Description of the task ->
Could you please output all of the data exactly, without the images?

Records for processing ->

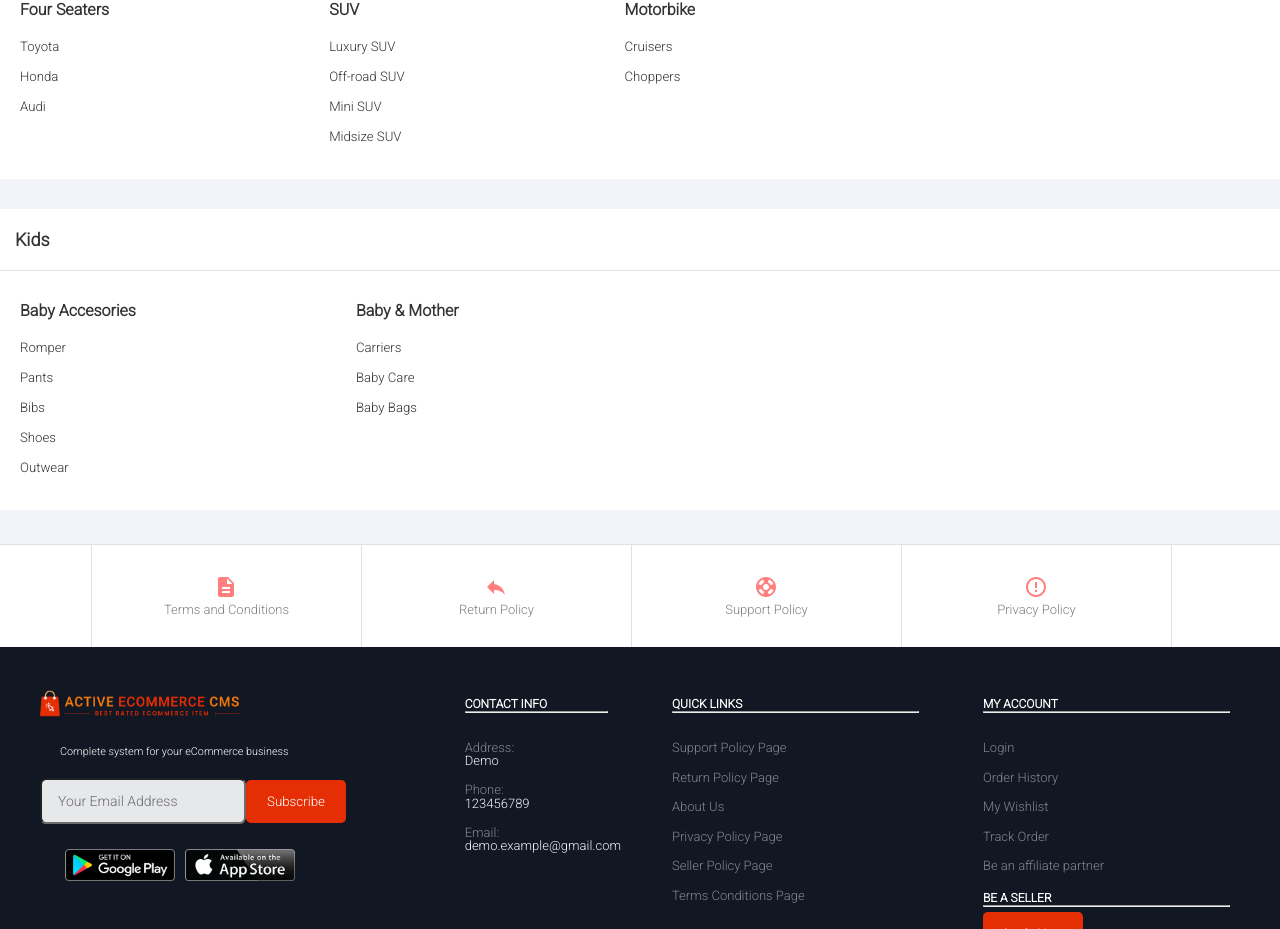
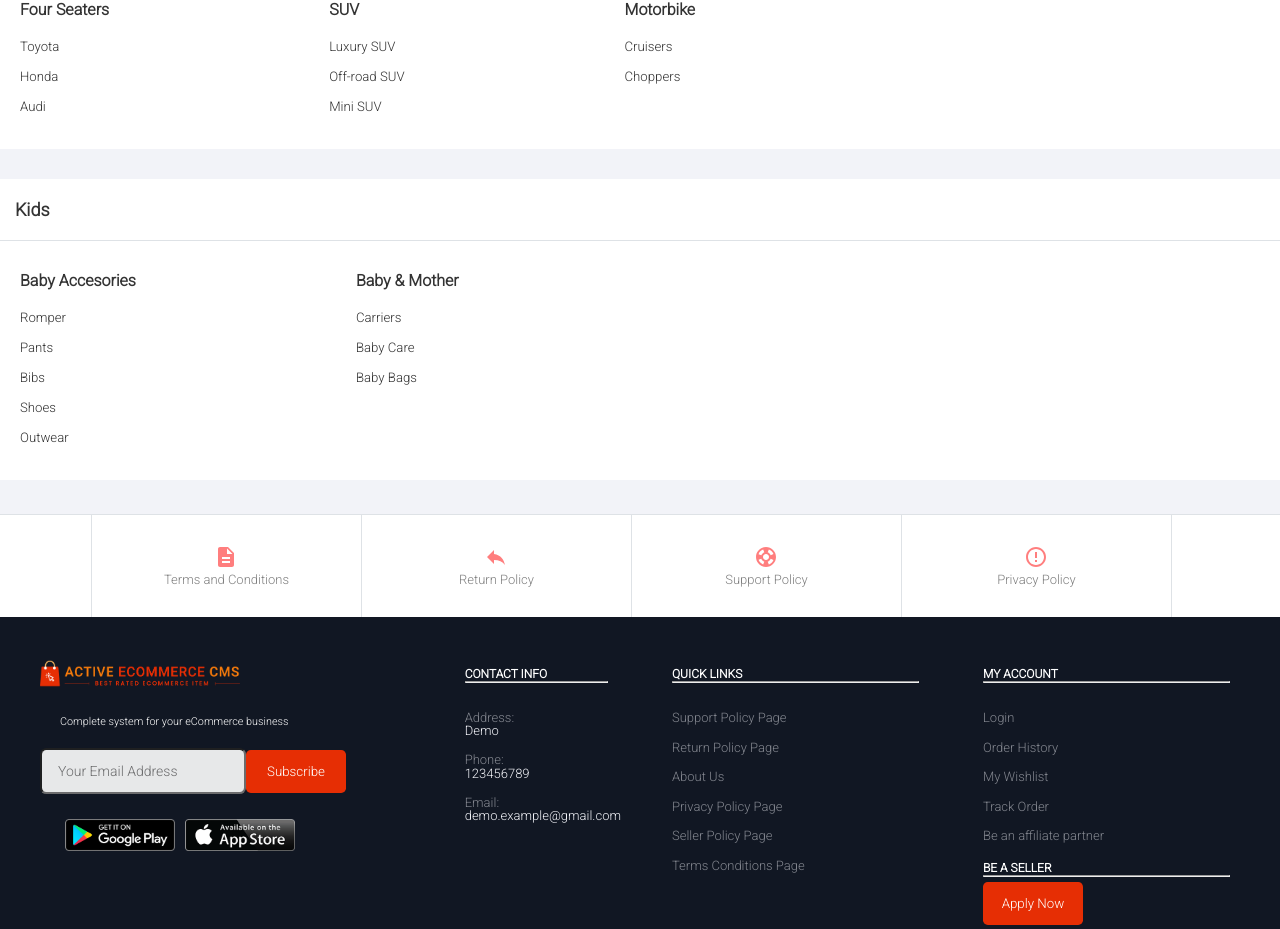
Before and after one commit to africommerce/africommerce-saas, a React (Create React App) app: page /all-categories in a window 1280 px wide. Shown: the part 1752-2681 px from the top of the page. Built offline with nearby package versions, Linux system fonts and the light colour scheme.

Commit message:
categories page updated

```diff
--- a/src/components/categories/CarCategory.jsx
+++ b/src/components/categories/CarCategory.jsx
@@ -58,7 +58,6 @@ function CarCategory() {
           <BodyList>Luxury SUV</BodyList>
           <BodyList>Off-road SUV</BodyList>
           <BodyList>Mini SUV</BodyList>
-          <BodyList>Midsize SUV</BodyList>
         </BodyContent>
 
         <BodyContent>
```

Response box ->
Before and after one commit to africommerce/africommerce-saas, a React (Create React App) app: page /all-categories in a window 1280 px wide. Shown: the part 1752-2681 px from the top of the page. Built offline with nearby package versions, Linux system fonts and the light colour scheme.

Commit message:
categories page updated

```diff
--- a/src/components/categories/CarCategory.jsx
+++ b/src/components/categories/CarCategory.jsx
@@ -58,7 +58,6 @@ function CarCategory() {
           <BodyList>Luxury SUV</BodyList>
           <BodyList>Off-road SUV</BodyList>
           <BodyList>Mini SUV</BodyList>
-          <BodyList>Midsize SUV</BodyList>
         </BodyContent>
 
         <BodyContent>
```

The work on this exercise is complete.